__Exercise goal__
In the records below, copy the line that contains "sequenceDiagram" and each line after it, word for word, through the last.
[Start of section]
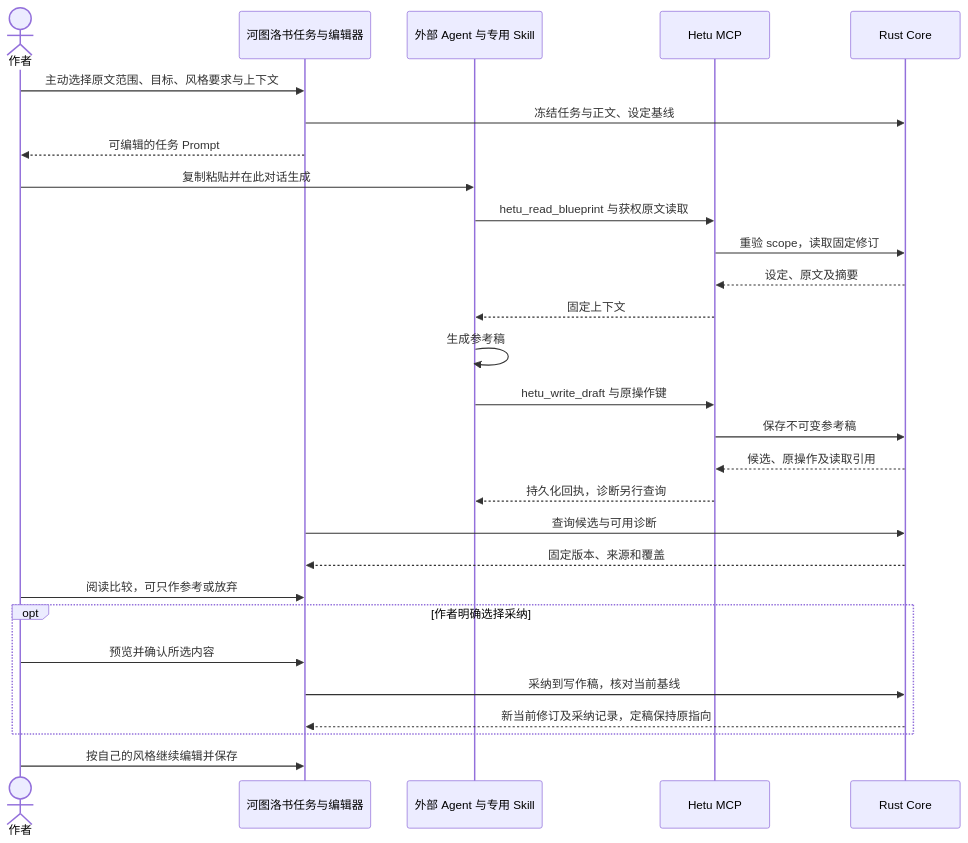
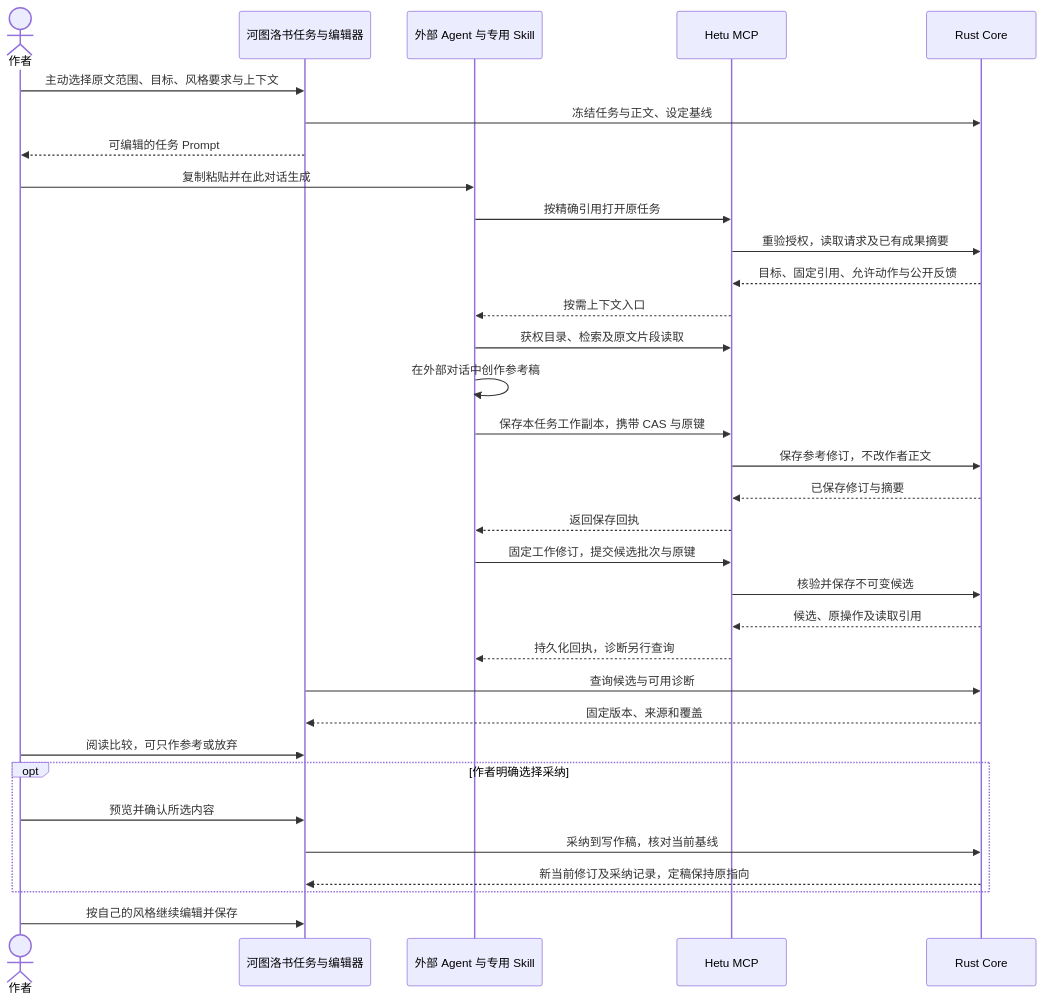
One commit to limecloud/hetu changed the seventh of 48 diagrams in docs/23-业务流程与MCP时序.md. Above: the diagram before and after it, drawn with Mermaid. The commit also changed other lines of this file and 993 other files, not shown here.

````diff
--- a/docs/23-业务流程与MCP时序.md
+++ b/docs/23-业务流程与MCP时序.md
@@ -180,30 +190,35 @@
 ```mermaid
 sequenceDiagram
     actor author as 作者
     participant desktop as 河图洛书任务与编辑器
     participant host as 外部 Agent 与专用 Skill
     participant server as Hetu MCP
     participant core as Rust Core
     author->>desktop: 主动选择原文范围、目标、风格要求与上下文
     desktop->>core: 冻结任务与正文、设定基线
     desktop-->>author: 可编辑的任务 Prompt
     author->>host: 复制粘贴并在此对话生成
-    host->>server: hetu_read_blueprint 与获权原文读取
-    server->>core: 重验 scope，读取固定修订
-    core-->>server: 设定、原文及摘要
-    server-->>host: 固定上下文
-    host->>host: 生成参考稿
-    host->>server: hetu_write_draft 与原操作键
-    server->>core: 保存不可变参考稿
+    host->>server: 按精确引用打开原任务
+    server->>core: 重验授权，读取请求及已有成果摘要
+    core-->>server: 目标、固定引用、允许动作与公开反馈
+    server-->>host: 按需上下文入口
+    host->>server: 获权目录、检索及原文片段读取
+    host->>host: 在外部对话中创作参考稿
+    host->>server: 保存本任务工作副本，携带 CAS 与原键
+    server->>core: 保存参考修订，不改作者正文
+    core-->>server: 已保存修订与摘要
+    server-->>host: 返回保存回执
+    host->>server: 固定工作修订，提交候选批次与原键
+    server->>core: 核验并保存不可变候选
     core-->>server: 候选、原操作及读取引用
     server-->>host: 持久化回执，诊断另行查询
     desktop->>core: 查询候选与可用诊断
     core-->>desktop: 固定版本、来源和覆盖
     author->>desktop: 阅读比较，可只作参考或放弃
     opt 作者明确选择采纳
         author->>desktop: 预览并确认所选内容
         desktop->>core: 采纳到写作稿，核对当前基线
         core-->>desktop: 新当前修订及采纳记录，定稿保持原指向
     end
     author->>desktop: 按自己的风格继续编辑并保存
 ```
````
[End of section]
__Answer below__
 sequenceDiagram
     actor author as 作者
     participant desktop as 河图洛书任务与编辑器
     participant host as 外部 Agent 与专用 Skill
     participant server as Hetu MCP
     participant core as Rust Core
     author->>desktop: 主动选择原文范围、目标、风格要求与上下文
     desktop->>core: 冻结任务与正文、设定基线
     desktop-->>author: 可编辑的任务 Prompt
     author->>host: 复制粘贴并在此对话生成
-    host->>server: hetu_read_blueprint 与获权原文读取
-    server->>core: 重验 scope，读取固定修订
-    core-->>server: 设定、原文及摘要
-    server-->>host: 固定上下文
-    host->>host: 生成参考稿
-    host->>server: hetu_write_draft 与原操作键
-    server->>core: 保存不可变参考稿
+    host->>server: 按精确引用打开原任务
+    server->>core: 重验授权，读取请求及已有成果摘要
+    core-->>server: 目标、固定引用、允许动作与公开反馈
+    server-->>host: 按需上下文入口
+    host->>server: 获权目录、检索及原文片段读取
+    host->>host: 在外部对话中创作参考稿
+    host->>server: 保存本任务工作副本，携带 CAS 与原键
+    server->>core: 保存参考修订，不改作者正文
+    core-->>server: 已保存修订与摘要
+    server-->>host: 返回保存回执
+    host->>server: 固定工作修订，提交候选批次与原键
+    server->>core: 核验并保存不可变候选
     core-->>server: 候选、原操作及读取引用
     server-->>host: 持久化回执，诊断另行查询
     desktop->>core: 查询候选与可用诊断
     core-->>desktop: 固定版本、来源和覆盖
     author->>desktop: 阅读比较，可只作参考或放弃
     opt 作者明确选择采纳
         author->>desktop: 预览并确认所选内容
         desktop->>core: 采纳到写作稿，核对当前基线
         core-->>desktop: 新当前修订及采纳记录，定稿保持原指向
     end
     author->>desktop: 按自己的风格继续编辑并保存
 ```
````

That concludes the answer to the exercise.